MONTREAL -- A Stanley Cup Playoff series is an intricate machine of many working parts.
Its major gears are goaltending, defense, forwards, power play/penalty kill and coaching. The nuts and bolts can include the emergence of the unheralded; the ditch digger who overnight becomes the artist, performing in unexpectedly brilliant ways.
A playoff series is about the so-called "seventh man"; the fans, who can play a role in helping to change the momentum of a shift, a period or much more.
And don't forget the wonderfully abstract intangibles, all the little things that can and must happen for one team to triumph over another.
Still, there is only so much room on the arena marquee, so it's often superstar vs. superstar that is displayed with the brightest lights.
Not often does a head-to-head matchup live up to unreasonably lofty expectations. If the star is an offensive leader of his team, odds are he won't be skating against his counterpart.
Of course, this won't stop the hockey universe from talking about the Eastern Conference Second Round series between the Washington Capitals and Pittsburgh Penguins, more commonly referred to as Alex Ovechkin vs. Sidney Crosby. Every series needs a hook, and Ovi vs. Sid is as good as it gets.
Video: 2009 Round 2, Gm2: Ovechkin, Crosby double hat-tricks
The fascination with head-to-head matchups of stars on opposing teams isn't anything new. No doubt there was great buzz (well, maybe moderate buzz) in 1918 when the Toronto Arenas became the NHL's first Stanley Cup champion. Toronto sniper Alf Skinner scored eight times in five games against the Pacific Coast Hockey Association's Vancouver Millionaires, whose star, Cyclone Taylor, poured nine into the Toronto net.

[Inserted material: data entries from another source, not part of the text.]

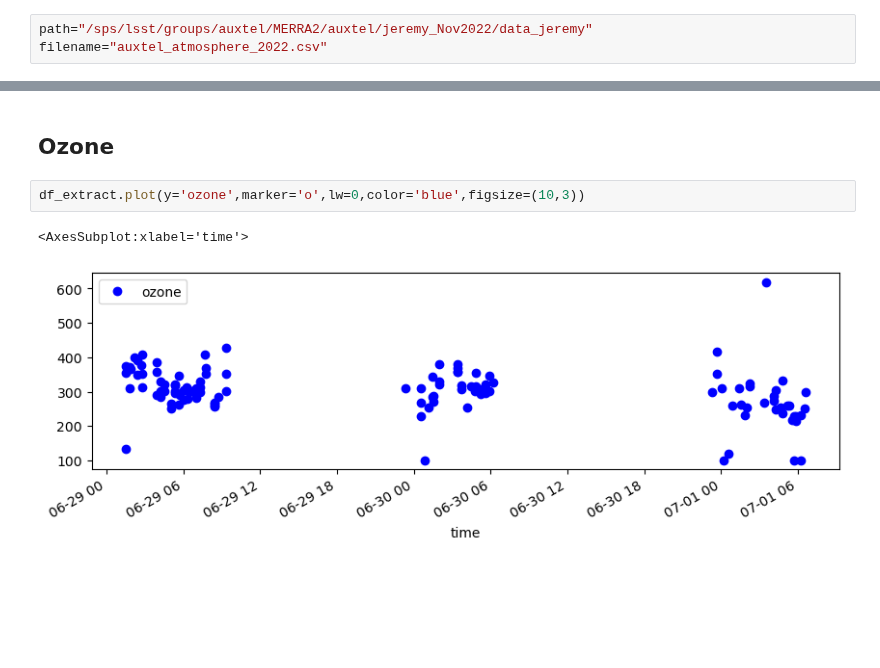
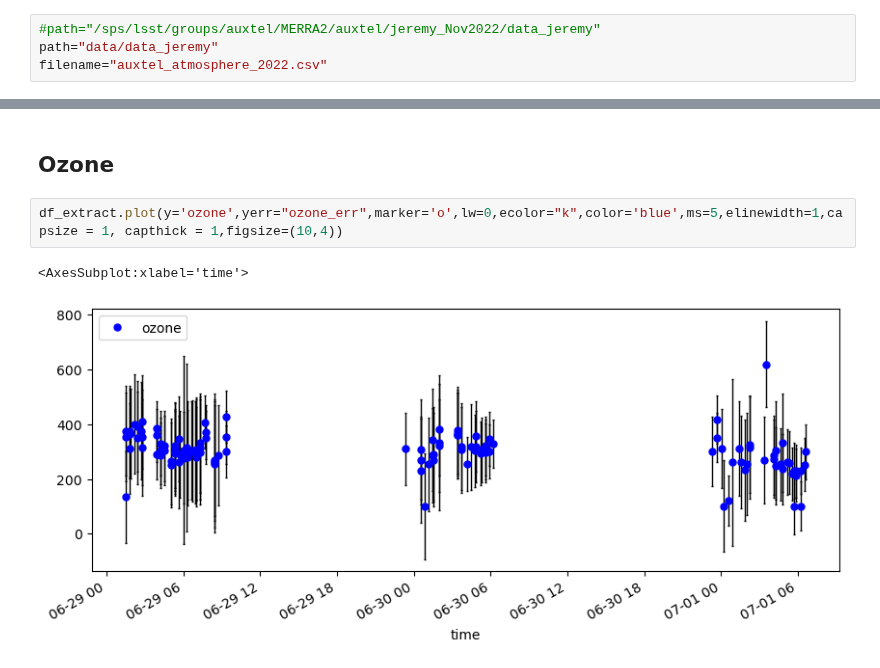
Before and after one commit to sylvielsstfr/GMAOMERRA2, a Jupyter notebook: AnalysisAuxtel/2022/AtmosphericEstimationAuxtel2022.ipynb, the cells around one changed output, grey strips where cells are left out. Drawn from its saved outputs; the diff is of its cells as text; blank space fills up the shorter version.

```diff
--- a/AnalysisAuxtel/2022/AtmosphericEstimationAuxtel2022.ipynb
+++ b/AnalysisAuxtel/2022/AtmosphericEstimationAuxtel2022.ipynb
@@ -17,7 +20,8 @@ November 2022
 import pandas as pd
 import os
 # %%
-path="/sps/lsst/groups/auxtel/MERRA2/auxtel/jeremy_Nov2022/data_jeremy"
+#path="/sps/lsst/groups/auxtel/MERRA2/auxtel/jeremy_Nov2022/data_jeremy"
+path="data/data_jeremy"
 filename="auxtel_atmosphere_2022.csv"
 # %%
 ! ls $path
@@ -149,7 +154,7 @@ df_extract.plot(y='VAOD_y',marker='o',lw=0,color='blue',figsize=(10,3))
 # %% [markdown]
 ## Ozone
 # %%
-df_extract.plot(y='ozone',marker='o',lw=0,color='blue',figsize=(10,3))
+df_extract.plot(y='ozone',yerr="ozone_err",marker='o',lw=0,ecolor="k",color='blue',ms=5,elinewidth=1,capsize = 1, capthick = 1,figsize=(10,4))
 # %% [output]
 <AxesSubplot:xlabel='time'>
-[figure, old version]
+[figure, new version]
```
Also changed, not shown: parts of 3 cells of this notebook, 2 other files.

For nearly a century, more than a few great NHL stars have been face-to-face on the road to Stanley Cup glory, or heartbreak. Here are a few:
1948: Syl Apps, veteran captain of the Toronto Maple Leafs, vs. Gordie Howe, a Detroit Red Wings sophomore whose toes were barely wet in the playoff waters. The Maple Leafs swept the Red Wings 4-0 in the Final; Apps scored four goals and had four assists in his nine playoff games that spring, Howe scored the first of his 68 career playoff goals.
1960: The Montreal Canadiens won 10 consecutive playoff series en route to their unprecedented five straight championships, and the core of that team was more than the NHL could handle. The Canadiens' greatest stars of that era were Maurice "Rocket" Richard, Jean Beliveau, Bernie "Boom-Boom" Geoffrion and Dickie Moore. Staring them down and usually blinking first were the playoff-rival likes of New York Rangers' Andy Bathgate, Detroit's Howe, Boston Bruins' Fleming MacKell and Don McKenney, Toronto's Frank Mahovlich and Red Kelly, and a young Bobby Hull of the Chicago Blackhawks.
1962-64: Mahovlich exacted his revenge with teammate Dave Keon in a run of three straight Stanley Cup titles during which Toronto got the better of Howe and Beliveau. Howe had enjoyed more than a little success of his own, having won four championships with Detroit in the 1950s.
1971: The final season in Beliveau's illustrious career saw him go out with his 10th Stanley Cup title as a player (he won seven more as a senior vice president of the Canadiens). In his swan song, Beliveau famously went up against Chicago's Hull and Stan Mikita and in the Final after helping to dispose of Boston's Bobby Orr and Phil Esposito in the Semifinals.
1983: Mike Bossy scored a League-high 17 playoff goals for the third straight postseason, helping the New York Islanders to their fourth straight Stanley Cup title. In the Final, Bossy was pitted against a 22-year-old Edmonton Oilers center named Wayne Gretzky, whose 26 assists that postseason led the League. Gretzky arrived in the playoffs having had led the NHL in the regular season with 71 goals, 125 assists, 196 points, six shorthanded goals and 348 shots on goal. After being swept by Bossy's Islanders, he was still waiting for his first sip from the Stanley Cup … but that was soon to change.
1988: Gretzky won his fourth Stanley Cup title in five seasons with the Oilers. Superb opponents like Boston's Ray Bourque and Cam Neely, Detroit's Steve Yzerman, Lanny McDonald of the Calgary Flames and Dale Hawerchuk of the Winnipeg Jets were lost in The Great One's shadow; the Oilers only lost twice that postseason.
1992: Super Mario vs. the Moose; for name value alone, you'd never find a better marquee matchup. Pittsburgh Penguins' superstar Mario Lemieux scored 16 goals and had 18 assists despite playing in 15 of his team's 21 playoff games. His assists, eight power-play goals and five game-winners all were League highs, and he led the Penguins to their second Stanley Cup title. In the Patrick Division Final, Lemieux would butt antlers with the Rangers' Mark Messier, aka "Moose." Messier won five Cup titles in Edmonton and had one more to come with the Rangers as captain -- in 1993-94.